Sumi-e Artists of Canada 2018 Show - November 10th and 11th, 2018
Art attracts everyone. Particularly the diverse and engaging oriental art in sumi-e painting exhibitions.
Many families and many ages came to this year's show.
All these people - who return year after year - found themselves just as fascinated this year.
The Ruth Yamada award, named after the Japanese Canadian Cultural Centre's first sumi-e art instructor, was given to Hiroshi Yamamoto for A Snow Field. Judge Kathy Matsushita wrote these comments:

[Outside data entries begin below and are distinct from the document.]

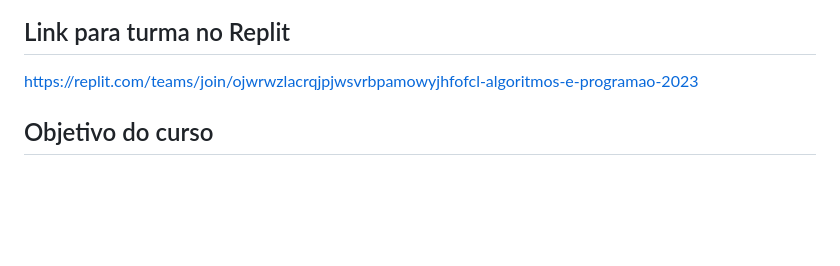
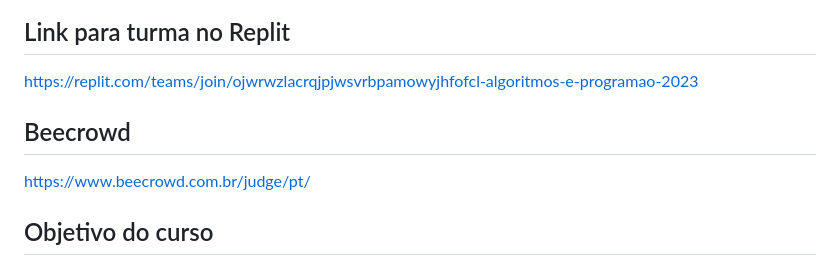
Before and after one commit to jesielviana/ads-algoritmos-e-programacao-2023, a Markdown page: README.md, the part around the change. GitHub-like rendering; blank space fills up the shorter version.

```diff
--- a/README.md
+++ b/README.md
@@ -27,6 +27,9 @@ Este material faz parte da disciplina de Algoritmos e Programação do Curso Sup
 
 ## Link para turma no Replit
 [https://replit.com/teams/join/ojwrwzlacrqjpjwsvrbpamowyjhfofcl-algoritmos-e-programao-2023](https://replit.com/teams/join/ojwrwzlacrqjpjwsvrbpamowyjhfofcl-algoritmos-e-programao-2023)
+
+## Beecrowd
+[https://www.beecrowd.com.br/judge/pt/](https://www.beecrowd.com.br/judge/pt/)
 
 ## Objetivo do curso
 
```
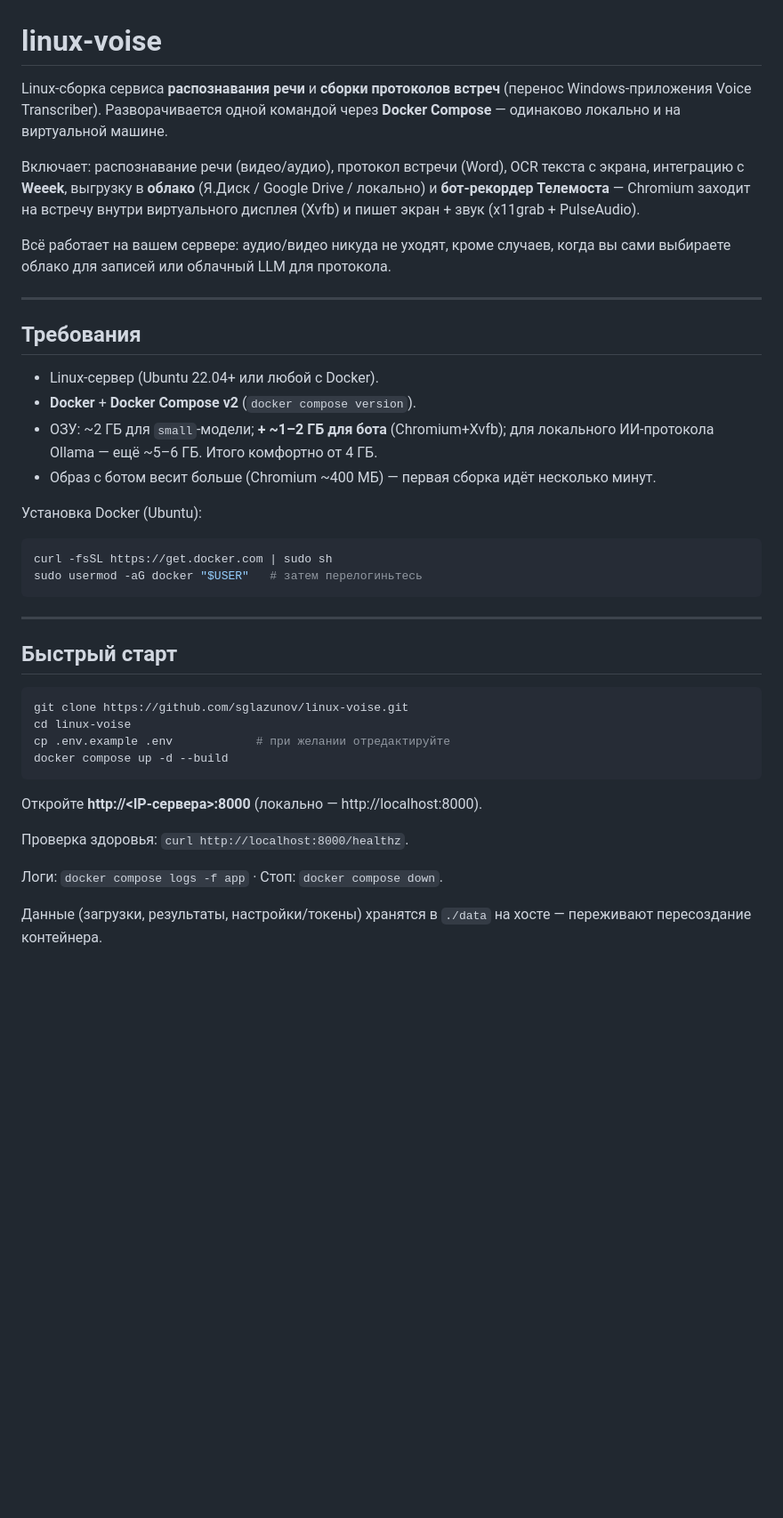
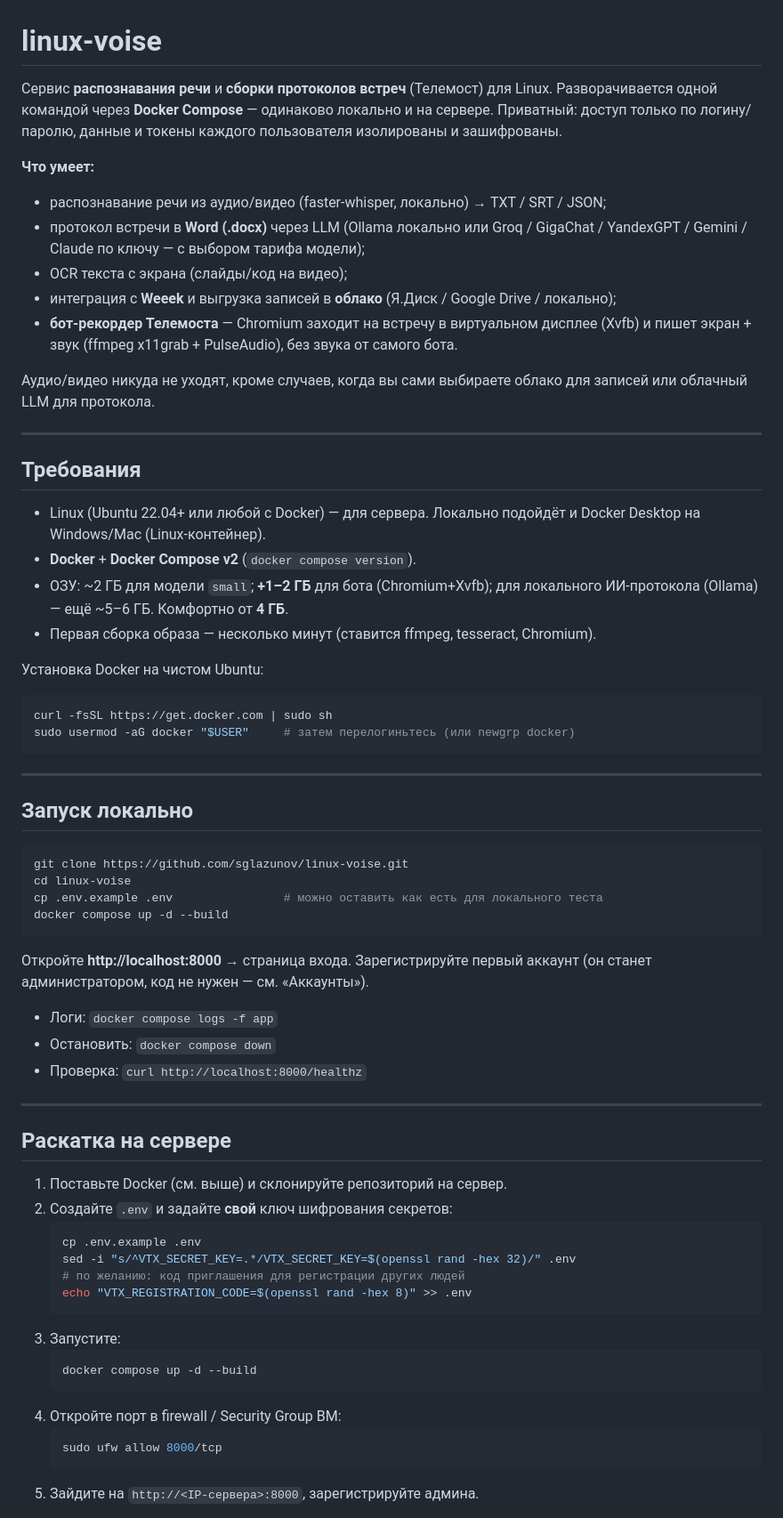
Before and after one commit to sglazunov/voise-bot, a Markdown page: README.md, the part around one of its changes. Shown at 89% size. Drawn GitHub-style; blank space fills up the shorter version.

````diff
--- a/README.md
+++ b/README.md
@@ -1,49 +1,76 @@
 # linux-voise
 
-Linux-сборка сервиса **распознавания речи** и **сборки протоколов встреч**
-(перенос Windows-приложения Voice Transcriber). Разворачивается одной командой
-через **Docker Compose** — одинаково локально и на виртуальной машине.
+Сервис **распознавания речи** и **сборки протоколов встреч** (Телемост) для Linux.
+Разворачивается одной командой через **Docker Compose** — одинаково локально и на
+сервере. Приватный: доступ только по логину/паролю, данные и токены каждого
+пользователя изолированы и зашифрованы.
 
-Включает: распознавание речи (видео/аудио), протокол встречи (Word), OCR текста
-с экрана, интеграцию с **Weeek**, выгрузку в **облако** (Я.Диск / Google Drive /
-локально) и **бот-рекордер Телемоста** — Chromium заходит на встречу внутри
-виртуального дисплея (Xvfb) и пишет экран + звук (x11grab + PulseAudio).
+**Что умеет:**
+- распознавание речи из аудио/видео (faster-whisper, локально) → TXT / SRT / JSON;
+- протокол встречи в **Word (.docx)** через LLM (Ollama локально или Groq / GigaChat /
+  YandexGPT / Gemini / Claude по ключу — с выбором тарифа модели);
+- OCR текста с экрана (слайды/код на видео);
+- интеграция с **Weeek** и выгрузка записей в **облако** (Я.Диск / Google Drive / локально);
+- **бот-рекордер Телемоста** — Chromium заходит на встречу в виртуальном дисплее
+  (Xvfb) и пишет экран + звук (ffmpeg x11grab + PulseAudio), без звука от самого бота.
 
-Всё работает на вашем сервере: аудио/видео никуда не уходят, кроме случаев, когда
-вы сами выбираете облако для записей или облачный LLM для протокола.
+Аудио/видео никуда не уходят, кроме случаев, когда вы сами выбираете облако для
+записей или облачный LLM для протокола.
 
 ---
 
 ## Требования
 
-- Linux-сервер (Ubuntu 22.04+ или любой с Docker).
+- Linux (Ubuntu 22.04+ или любой с Docker) — для сервера. Локально подойдёт и
+  Docker Desktop на Windows/Mac (Linux-контейнер).
 - **Docker** + **Docker Compose v2** (`docker compose version`).
-- ОЗУ: ~2 ГБ для `small`-модели; **+ ~1–2 ГБ для бота** (Chromium+Xvfb);
-  для локального ИИ-протокола Ollama — ещё ~5–6 ГБ. Итого комфортно от 4 ГБ.
-- Образ с ботом весит больше (Chromium ~400 МБ) — первая сборка идёт несколько минут.
+- ОЗУ: ~2 ГБ для модели `small`; **+1–2 ГБ** для бота (Chromium+Xvfb); для локального
+  ИИ-протокола (Ollama) — ещё ~5–6 ГБ. Комфортно от **4 ГБ**.
+- Первая сборка образа — несколько минут (ставится ffmpeg, tesseract, Chromium).
 
-Установка Docker (Ubuntu):
+Установка Docker на чистом Ubuntu:
 ```bash
 curl -fsSL https://get.docker.com | sudo sh
-sudo usermod -aG docker "$USER"   # затем перелогиньтесь
+sudo usermod -aG docker "$USER"     # затем перелогиньтесь (или newgrp docker)
 ```
 
 ---
 
-## Быстрый старт
+## Запуск локально
 
 ```bash
 git clone https://github.com/sglazunov/linux-voise.git
 cd linux-voise
-cp .env.example .env            # при желании отредактируйте
+cp .env.example .env                # можно оставить как есть для локального теста
 docker compose up -d --build
 ```
 
-Откройте **http://<IP-сервера>:8000** (локально — http://localhost:8000).
+Откройте **http://localhost:8000** → страница входа. Зарегистрируйте первый аккаунт
+(он станет администратором, код не нужен — см. «Аккаунты»).
 
-Проверка здоровья: `curl http://localhost:8000/healthz`.
+- Логи: `docker compose logs -f app`
+- Остановить: `docker compose down`
+- Проверка: `curl http://localhost:8000/healthz`
 
-Логи: `docker compose logs -f app`  ·  Стоп: `docker compose down`.
+---
 
-Данные (загрузки, результаты, настройки/токены) хранятся в `./data` на хосте —
-переживают пересоздание контейнера.
+## Раскатка на сервере
+
+1. Поставьте Docker (см. выше) и склонируйте репозиторий на сервер.
+2. Создайте `.env` и задайте **свой** ключ шифрования секретов:
+   ```bash
+   cp .env.example .env
+   sed -i "s/^VTX_SECRET_KEY=.*/VTX_SECRET_KEY=$(openssl rand -hex 32)/" .env
+   # по желанию: код приглашения для регистрации других людей
+   echo "VTX_REGISTRATION_CODE=$(openssl rand -hex 8)" >> .env
+   ```
+3. Запустите:
+   ```bash
+   docker compose up -d --build
+   ```
+4. Откройте порт в firewall / Security Group ВМ:
+   ```bash
+   sudo ufw allow 8000/tcp
+   ```
+5. Зайдите на `http://<IP-сервера>:8000`, зарегистрируйте админа.
+
````
Also changed, not shown: other parts of README.md (+83 -56 lines).
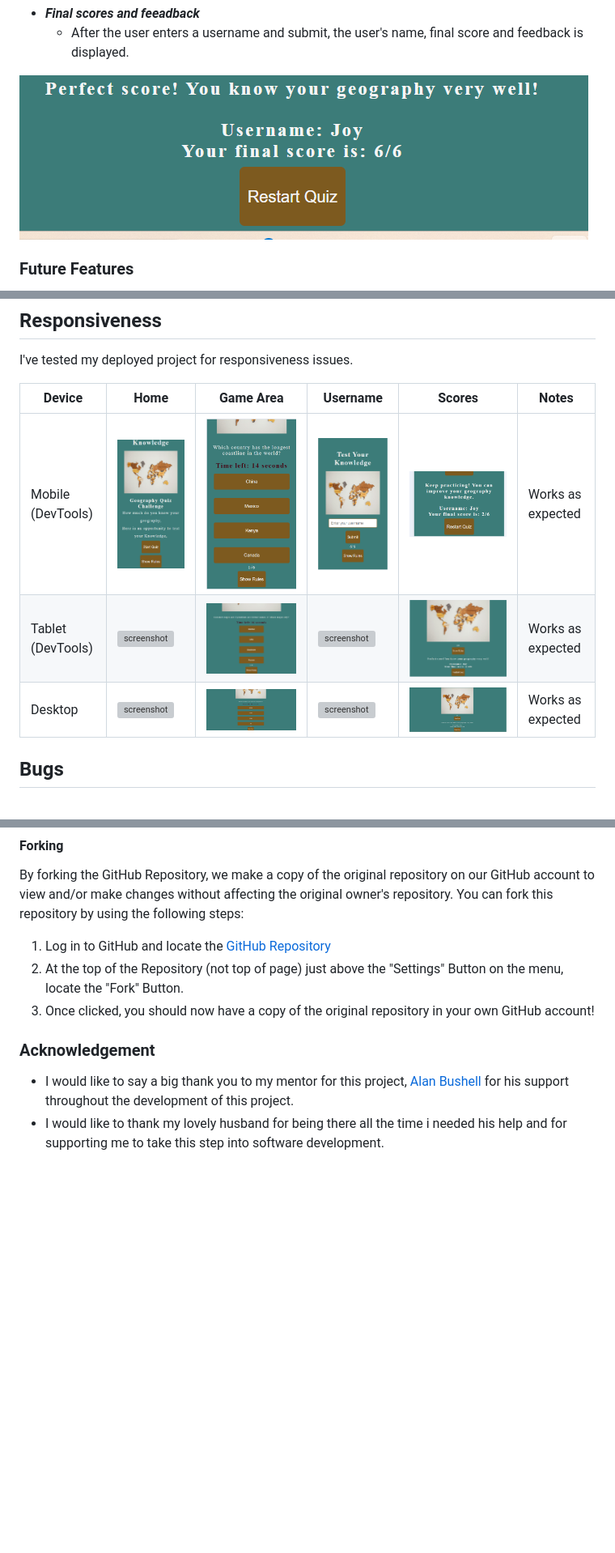
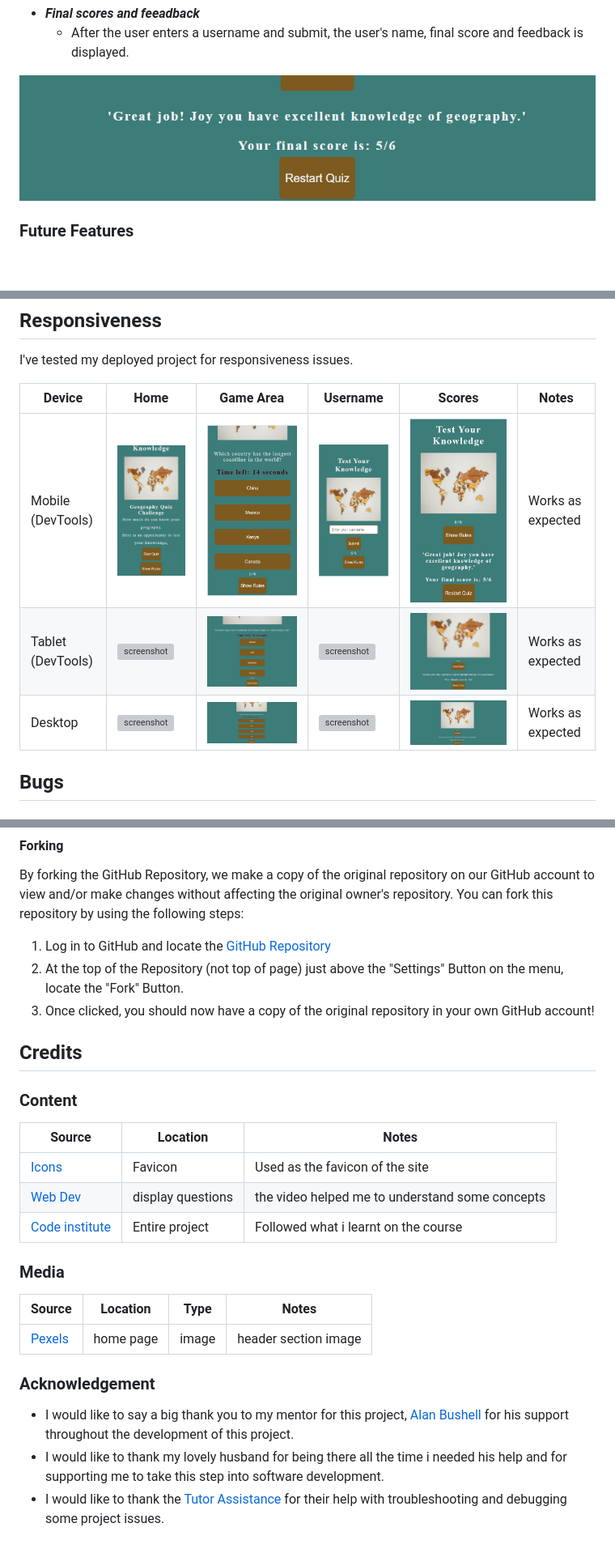
Before and after one commit to jojoakh/Test-your-knowledge, a Markdown page: README.md, 3 parts joined by grey strips. Shown: that part at 81% size. Rendered like a GitHub page; pictures changed too: documentation/screenshot-desktop-devtool-scores.png, documentation/screenshot-mobile-devtool-scores.png, documentation/screenshot-quiz-end.png; blank space fills up the shorter version; grey boxes are pictures that could not be loaded.

Commit message:
Add credits to MD file

```diff
--- a/README.md
+++ b/README.md
@@ -206,8 +206,23 @@ You can fork this repository by using the following steps:
 2. At the top of the Repository (not top of page) just above the "Settings" Button on the menu, locate the "Fork" Button.
 3. Once clicked, you should now have a copy of the original repository in your own GitHub account!
 
+## Credits
+
+### Content
+
+| Source | Location | Notes |
+| --- | --- | --- |
+| [Icons](https://icons8.com/icons/set/geography) | Favicon | Used as the favicon of the site |
+| [Web Dev](https://www.youtube.com/watch?v=riDzcEQbX6k&t=59s) | display questions | the video helped me to understand some concepts |
+| [Code institute](https://learn.codeinstitute.net/) | Entire project | Followed what i learnt on the course |
+### Media
+
+| Source | Location | Type | Notes |
+| --- | --- | --- | --- |
+[Pexels](https://www.pexels.com/photo/world-map-with-country-names-7412072/) | home page | image | header section image |
 
 ### Acknowledgement
 
 - I would like to say a big thank you to my mentor for this project, [Alan Bushell](https://github.com/Alan-Bushell) for his support throughout the development of this project.
 - I would like to thank my lovely husband for being there all the time i needed his help and for supporting me to take this step into software development.
+- I would like to thank the [Tutor Assistance](https://learn.codeinstitute.net/ci_support/diplomainfullstacksoftwarecommoncurriculum/tutor) for their help with troubleshooting and debugging some project issues.
```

The artist conveys the cold, pristine scene and the openness of the snow field by the clever composition of the elements. The skilled use of sumi-e ink helps in drawing us into the depths of the wide expanse.
Diana Bullock's Togetherness received an honourable mention with these comments:
Contrasting ink tones immediately draws attention to this piece. The warmth and caring between the two is captured well.
Before Sunrise by Monica Chow was also an honourable mention. These comments were added:
The serenity of this peaceful seaside scene is captured well. Expert use of sumi-e ink.
Morven Crother's Fascination, another honourable mention, received these comments from Kathy Matsushita:
The pensive look on the young cat is captured well. She seems to be ready at any second to satisfy her curiosity! Effective use of suminagashi.
Wild Love by Roslyn Levin was an honourable mention with the following comments:
The soft brush strokes used on the lion and lioness help the viewer to experience the deep feeling between them. Dark accents of the brush bring them to life.
Guarding the Mountain by Mimi Yeung had these comments for her honourable mention:
The powerful strength of the brush strokes expresses the daunting task of the subject. Effective use of sumi-e and colour.
These paintings and others had onlookers finding lots of details to discuss.
Other reactions were more contemplative.
Visitors could watch demonstrators like Roslyn Levin paint a horse.
Or look at a horse already on display.
Everyone found something to think about in this large, vibrant show.
No matter where you looked, someone had something to say or ponder.
Hiroshi Yamamoto was another demonstrator who interested those intrigued by how sumi-e paintings develop from a blank piece of paper.
Visitors also got to look at some comical characters like this frog.
Sushi and green tea awaited in the tea room.
Cards were another attraction.
Nancy Jacobi from the Japanese Paper Place had lots of Japanese paper for sale. Japanese paper is the preferred paper for sumi-e painters.
Sometimes you have to look extra hard at some works of art.
Or maybe talk to your parents.
Cats are a perennial favourite.
Birds are also favourites.
Out of all these visitors no doubt a few will start to become artists themselves.